| TASK |
Everything from the line containing "D0 -- Đăng xuất" to the last line of the listing below, inclusive, is what you should output, exactly as it appears.

| RECORDS SUPPLIED |
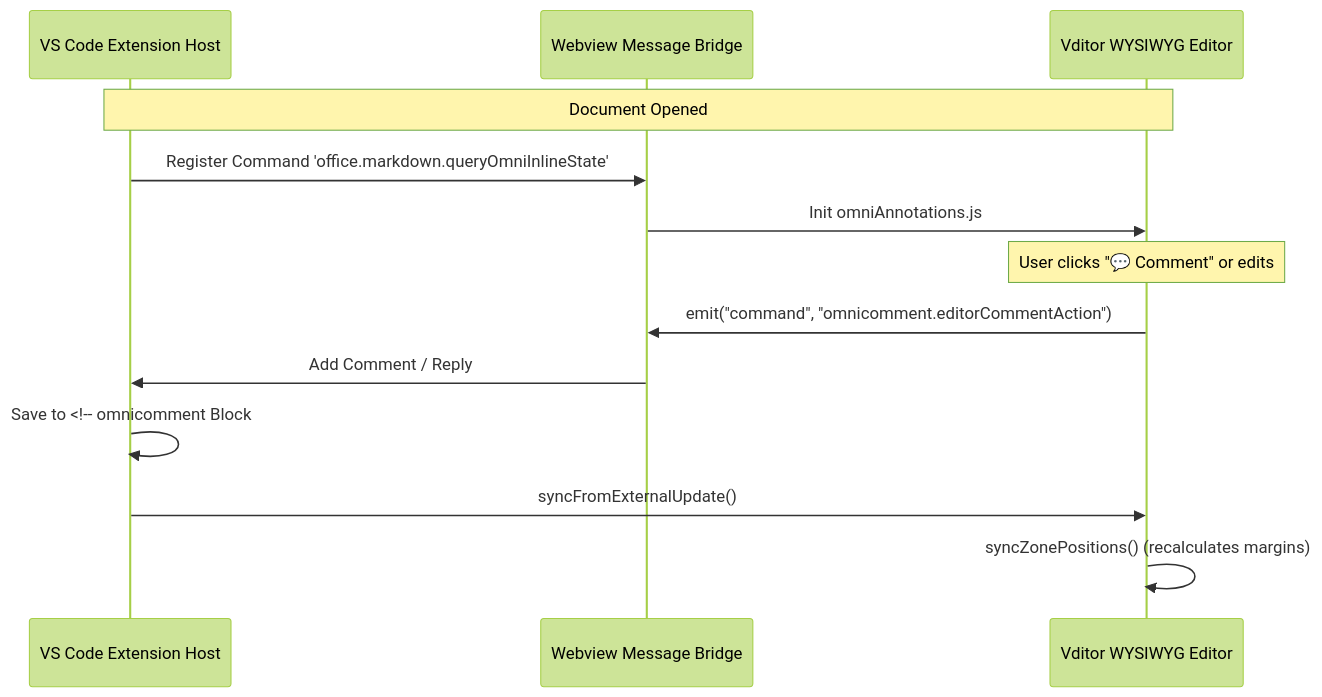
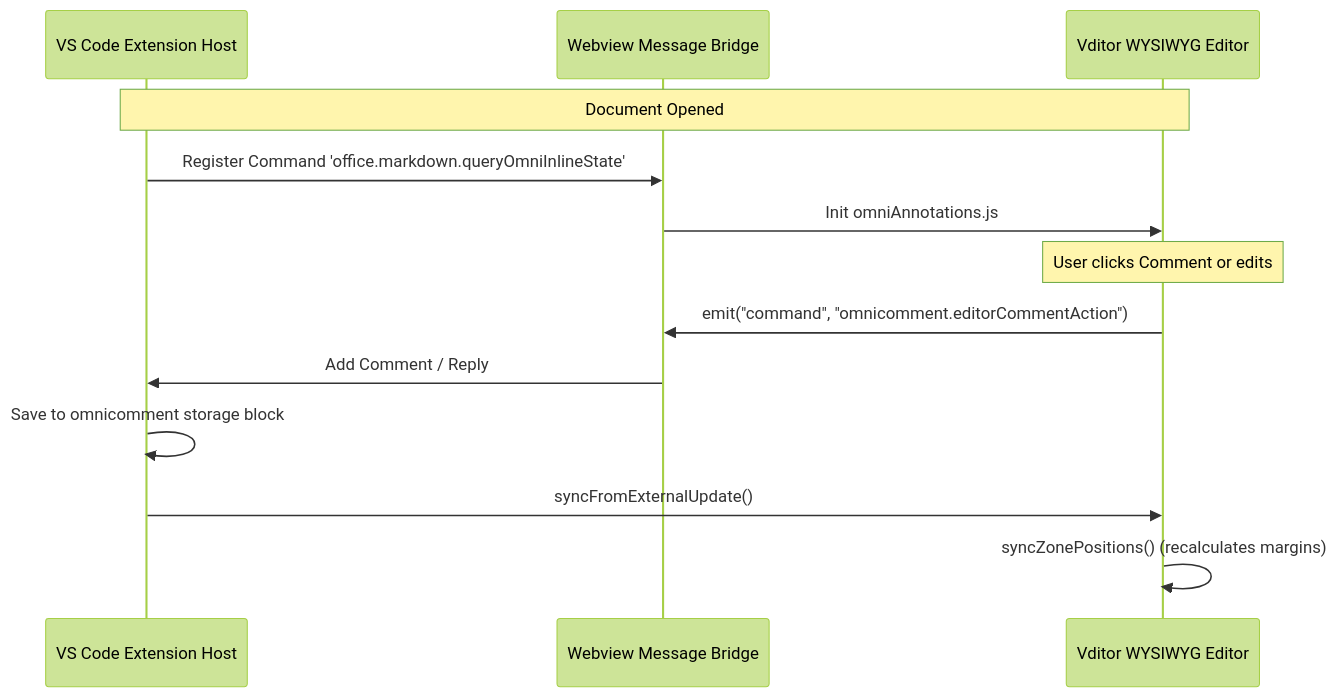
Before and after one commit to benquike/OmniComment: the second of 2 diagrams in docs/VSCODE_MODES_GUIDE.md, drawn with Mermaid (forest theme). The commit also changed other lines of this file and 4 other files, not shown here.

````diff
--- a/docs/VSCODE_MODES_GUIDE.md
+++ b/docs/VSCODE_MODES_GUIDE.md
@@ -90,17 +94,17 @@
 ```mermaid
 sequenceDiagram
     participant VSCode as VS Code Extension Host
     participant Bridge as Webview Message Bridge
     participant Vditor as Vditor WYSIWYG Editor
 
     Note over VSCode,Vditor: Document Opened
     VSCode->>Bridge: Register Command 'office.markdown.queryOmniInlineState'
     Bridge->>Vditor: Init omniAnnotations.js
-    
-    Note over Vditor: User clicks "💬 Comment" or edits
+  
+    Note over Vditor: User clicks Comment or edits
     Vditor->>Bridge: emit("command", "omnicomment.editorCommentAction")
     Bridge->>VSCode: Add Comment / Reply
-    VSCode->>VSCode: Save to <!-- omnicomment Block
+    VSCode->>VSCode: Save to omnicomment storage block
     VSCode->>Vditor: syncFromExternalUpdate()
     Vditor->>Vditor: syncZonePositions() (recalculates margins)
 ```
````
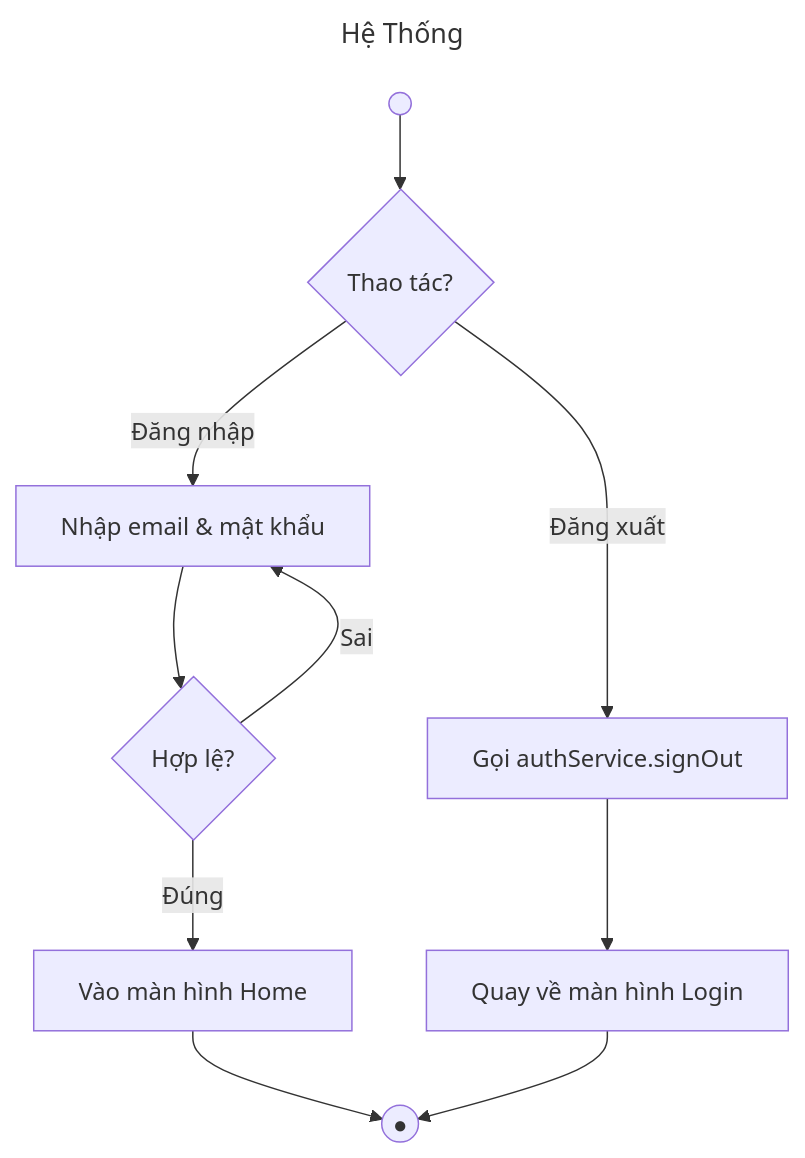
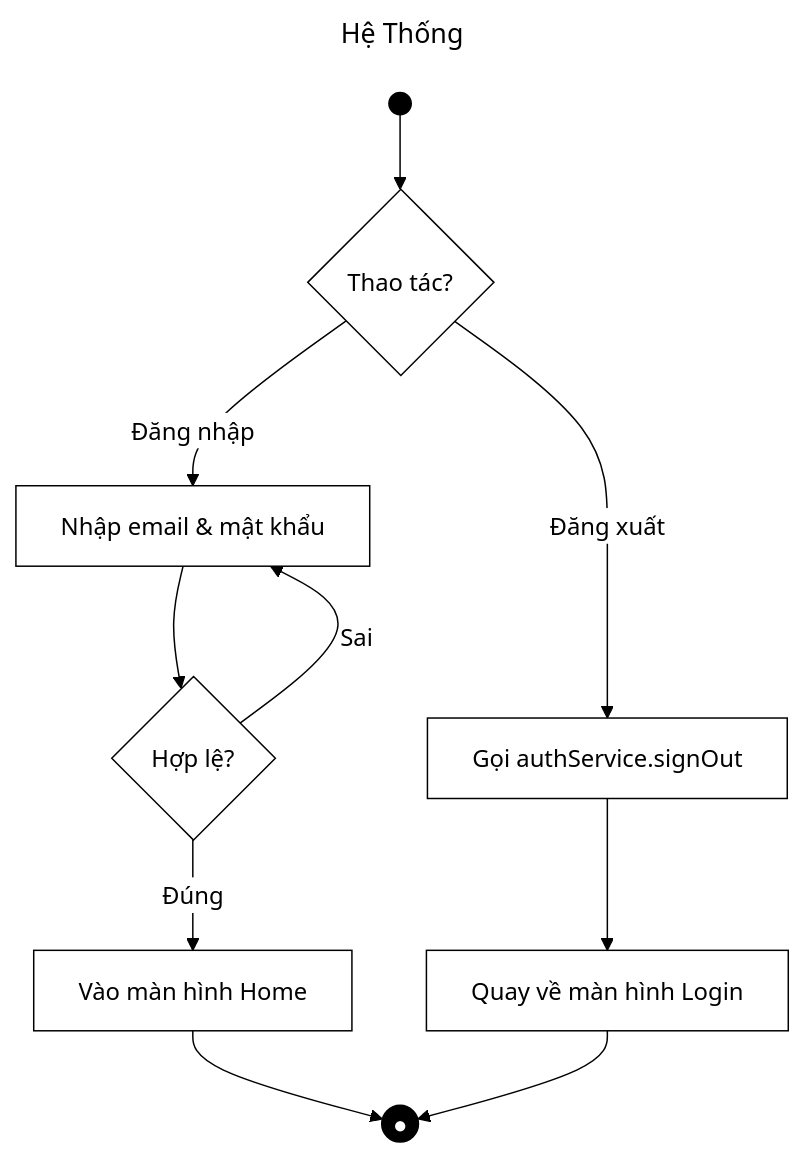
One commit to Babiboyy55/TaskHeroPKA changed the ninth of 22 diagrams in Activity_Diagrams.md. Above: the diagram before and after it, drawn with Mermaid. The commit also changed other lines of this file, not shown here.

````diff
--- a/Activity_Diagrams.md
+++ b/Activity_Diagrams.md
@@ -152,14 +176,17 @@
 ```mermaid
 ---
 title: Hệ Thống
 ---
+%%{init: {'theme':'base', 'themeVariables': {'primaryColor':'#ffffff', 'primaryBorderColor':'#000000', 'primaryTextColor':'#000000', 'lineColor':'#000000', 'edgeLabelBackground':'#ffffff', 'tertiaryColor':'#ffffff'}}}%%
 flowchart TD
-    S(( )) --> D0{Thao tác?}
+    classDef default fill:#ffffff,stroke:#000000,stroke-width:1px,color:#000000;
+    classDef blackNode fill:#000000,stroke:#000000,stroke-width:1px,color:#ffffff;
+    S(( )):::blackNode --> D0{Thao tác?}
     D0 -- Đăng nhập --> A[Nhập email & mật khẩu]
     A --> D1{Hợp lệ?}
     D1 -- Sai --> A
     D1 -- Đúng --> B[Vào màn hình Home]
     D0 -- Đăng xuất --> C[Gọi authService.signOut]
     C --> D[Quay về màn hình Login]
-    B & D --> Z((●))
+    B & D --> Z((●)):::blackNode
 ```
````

| OUTPUT OF THE EXERCISE |
     D0 -- Đăng xuất --> C[Gọi authService.signOut]
     C --> D[Quay về màn hình Login]
-    B & D --> Z((●))
+    B & D --> Z((●)):::blackNode
 ```
````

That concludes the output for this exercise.